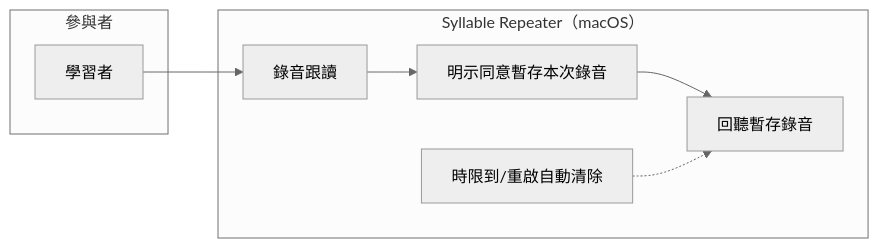
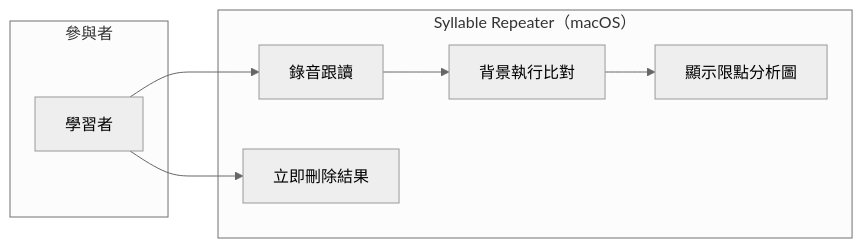
Diagram 12 of 14 in spec-syllable-repeater/requirements/syllable-practice-macos-v1.1_20260712/requirement/requirement.md (karenli628/syllable-repeater), drawn with Mermaid (neutral theme) before and after one commit. The commit also changed other lines of this file and 19 other files, not shown here.

````diff
--- a/spec-syllable-repeater/requirements/syllable-practice-macos-v1.1_20260712/requirement/requirement.md
+++ b/spec-syllable-repeater/requirements/syllable-practice-macos-v1.1_20260712/requirement/requirement.md
@@ -859,14 +918,14 @@
 ```mermaid
 flowchart LR
     subgraph actors["參與者"]
         U[學習者]
     end
     subgraph system["Syllable Repeater（macOS）"]
         UC1[錄音跟讀]
-        UC2[明示同意暫存本次錄音]
-        UC3[回聽暫存錄音]
-        UC4[時限到/重啟自動清除]
+        UC2[背景執行比對]
+        UC3[顯示限點分析圖]
+        UC4[立即刪除結果]
     end
     U --> UC1 --> UC2 --> UC3
-    UC4 -.-> UC3
+    U --> UC4
 ```
````
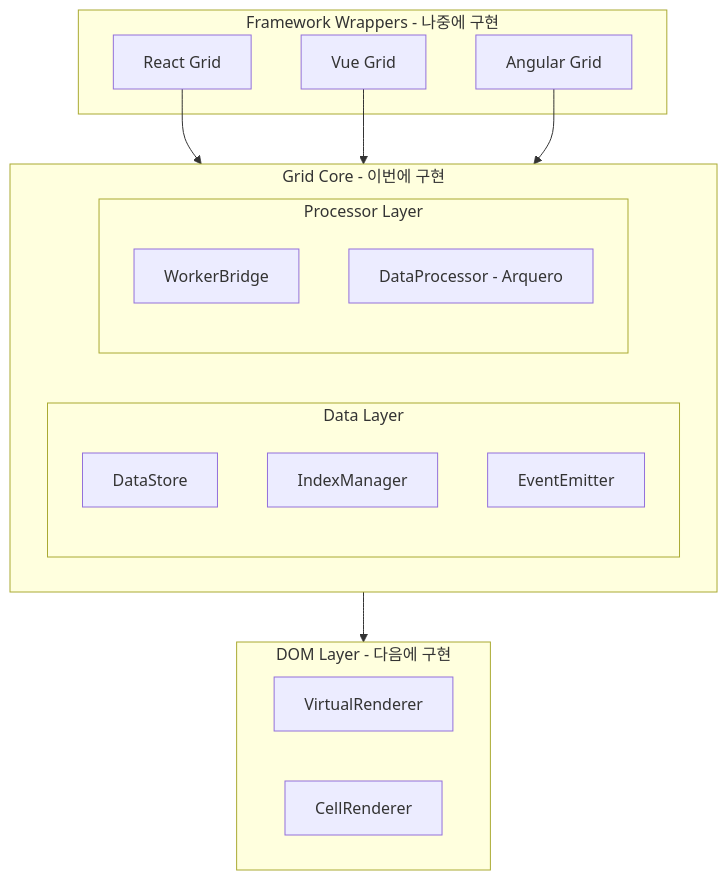
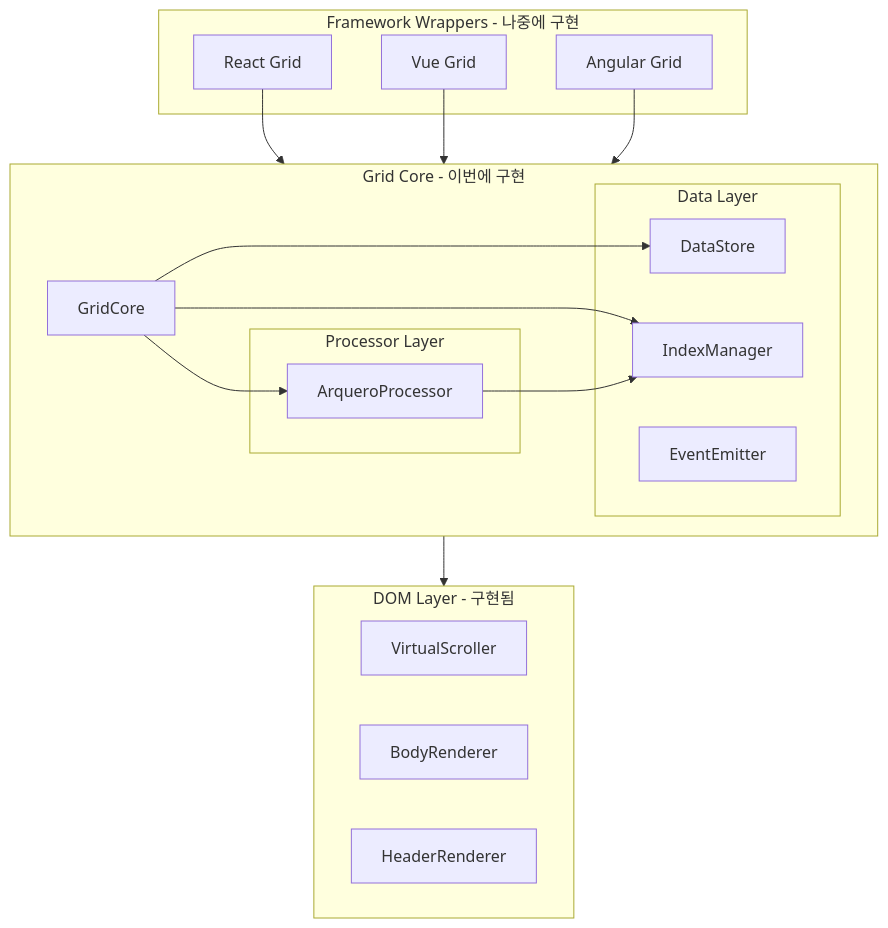
Before and after one commit to jook1356/grid: the diagram in docs/base/ARCHITECTURE-CORE.md, drawn with Mermaid. The commit also changed other lines of this file and 4 other files, not shown here.

````diff
--- a/docs/base/ARCHITECTURE-CORE.md
+++ b/docs/base/ARCHITECTURE-CORE.md
@@ -5,31 +5,36 @@
 ```mermaid
 flowchart TB
     subgraph Wrappers [Framework Wrappers - 나중에 구현]
         ReactGrid[React Grid]
         VueGrid[Vue Grid]
         AngularGrid[Angular Grid]
     end
     
     subgraph Core [Grid Core - 이번에 구현]
         subgraph DataLayer [Data Layer]
             DS[DataStore]
             IM[IndexManager]
             EM[EventEmitter]
         end
         
         subgraph ProcessorLayer [Processor Layer]
-            WB[WorkerBridge]
-            DP[DataProcessor - Arquero]
+            DP[ArqueroProcessor]
         end
+        
+        GC[GridCore] --> DS
+        GC --> IM
+        GC --> DP
+        DP --> IM
     end
     
-    subgraph FutureDOM [DOM Layer - 다음에 구현]
-        VR[VirtualRenderer]
-        CR[CellRenderer]
+    subgraph DOMLayer [DOM Layer - 구현됨]
+        VR[VirtualScroller]
+        BR[BodyRenderer]
+        HR[HeaderRenderer]
     end
     
     ReactGrid --> Core
     VueGrid --> Core
     AngularGrid --> Core
-    Core --> FutureDOM
+    Core --> DOMLayer
 ```
````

Task objective:
Where a line above contains the word "subgraph", copy that line.

Result of the exercise:
     subgraph actors["參與者"]
     subgraph system["Syllable Repeater（macOS）"]
     subgraph Wrappers [Framework Wrappers - 나중에 구현]
     subgraph Core [Grid Core - 이번에 구현]
         subgraph DataLayer [Data Layer]
         subgraph ProcessorLayer [Processor Layer]
-    subgraph FutureDOM [DOM Layer - 다음에 구현]
+    subgraph DOMLayer [DOM Layer - 구현됨]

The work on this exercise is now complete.